Oliver Sacks - The Man Who Mistook His Wife For A Hat (really interesting neuropsychology case studies)

New Bill Bryson (if you haven't, just read ALL his books, now!)

Kate Long - sort of above chick lit, well written, evocative of place, Mothers and Daughters was rather poignant

A Million Little Pieces - addiction memoir by James Frey

Ian Macewan is good as serious but eminently readable Booker type fiction

Daphne du Maurier's nice for an indulgent read

Hilary Mantel as above - once you get into the rhythm of Wolf Hall (and the fact EVERYONE is called Thomas!) it's great

Garcia Marquez

Any Khaled Hosseini or whatever he's called - Kite Runners, 1000 Splendid Suns (made me physically sick though) and the new one

NotJustACigar Tue 07-Jan-14 19:03:15

Oops sorry you mentioned Julian Barnes in your OP. how about Isabel Losada For Tibet with Love - a nonfiction book suggestion based on your appreciation for Barbara Kingsolver.

NotJustACigar Tue 07-Jan-14 18:57:06

Louise Doughty, particularly Apple Tree Yard.
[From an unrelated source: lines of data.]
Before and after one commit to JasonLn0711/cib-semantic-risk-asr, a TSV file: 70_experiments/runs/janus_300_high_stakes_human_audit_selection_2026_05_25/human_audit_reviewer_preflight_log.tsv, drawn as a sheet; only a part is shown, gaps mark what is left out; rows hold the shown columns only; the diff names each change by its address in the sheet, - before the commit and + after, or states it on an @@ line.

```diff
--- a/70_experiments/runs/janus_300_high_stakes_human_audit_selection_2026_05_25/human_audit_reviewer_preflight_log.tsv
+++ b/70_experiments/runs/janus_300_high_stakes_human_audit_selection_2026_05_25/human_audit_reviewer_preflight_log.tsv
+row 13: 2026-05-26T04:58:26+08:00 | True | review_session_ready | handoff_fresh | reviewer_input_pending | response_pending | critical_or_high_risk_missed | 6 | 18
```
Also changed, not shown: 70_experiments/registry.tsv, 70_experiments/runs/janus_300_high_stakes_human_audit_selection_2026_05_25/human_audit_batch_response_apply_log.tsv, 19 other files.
And have you read The Goldfinch by Donna Tart yet? Beautiful writing but easy to read- don't be put off by the length. Do you like Julian Barnes? David Mitchell?
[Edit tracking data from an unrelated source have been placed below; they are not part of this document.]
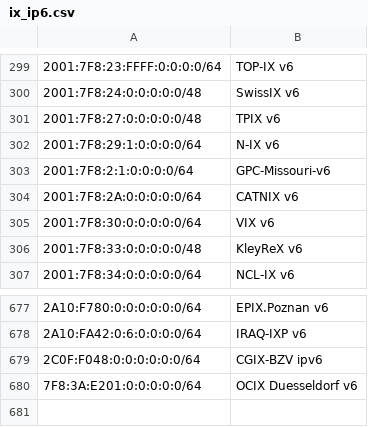
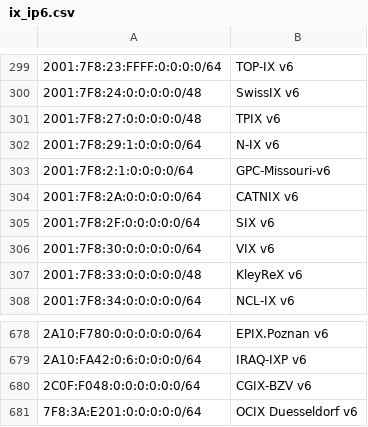
Before and after one commit to haensen/ix-networks, a CSV file: ix_ip6.csv, drawn as a sheet; only a part is shown, gaps mark what is left out; addresses are those after the commit; the diff names each change by its address in the sheet, - before the commit and + after, or states it on an @@ line.

```diff
--- a/ix_ip6.csv
+++ b/ix_ip6.csv
+row 305: 2001:7F8:2F:0:0:0:0:0/64 | SIX v6
-B680: CGIX-BZV ipv6
+B680: CGIX-BZV v6
```
Also changed, not shown: ix_ip4.csv.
Nonfiction is difficult to recommend as you don't mention your interests but I like popular science and can recommend Gulp by Mary Roach - it's about the alimentary canal, disgusting but hilarious, and the disgustingness isn't gratuitous. Also recommend the Epigenetics Revolution. And if you like cats, A Street Cat Named Bob is not exactly an intellectual heavyweight but is interesting and will make you smile.

Campaspe Tue 07-Jan-14 18:50:47

And both of Grace McCleen's novels.

Campaspe Tue 07-Jan-14 18:50:10

Another vote for Penelope Lively and SUsan Hill here.

Also Sue Gee.

DoItTooJulia Tue 07-Jan-14 18:14:48

Oh my word! Look at all of these responses!

There's plenty for me to trawl through here!

I really enjoyed the Amercan Wife. The Tractor one, not so much. It was ok, but readable!

I love 1984 (hence the bastardised nick name!) but have never read any of his other stuff, so will probably check out the NF one recommended above!

Thanks so much!

SarahAndFuckTheResolutions Tue 07-Jan-14 17:04:43

I quite liked The Innocents by Francesca Segal, which is a modern day interpretation of The Age of Innocence by Edith Wharton. It's set in the London Jewish community and it was a good read.

And I would highly recommend A Kind of Intimacy by Jenn Ashworth, it's very good. Annie moves into a new house and becomes more interested than she should be in her neighbours, with some terrible results. If you take just one of my recommendations, make it this one smile

Similar but not quite so good is Kiss Me First by Lottie Moggach. Leila knows everything about Tess, even though they have never met, as she is about to take over her identity.

Notes on a Scandal by Zoe Heller might also fit the theme, it's well worth a read if you haven't already.

Crowler Tue 07-Jan-14 15:45:18

I loved the Paris Wife.

Join the discussion

Join the discussion

Registering is free, easy, and means you can join in the discussion, get discounts, win prizes and lots more.

Register now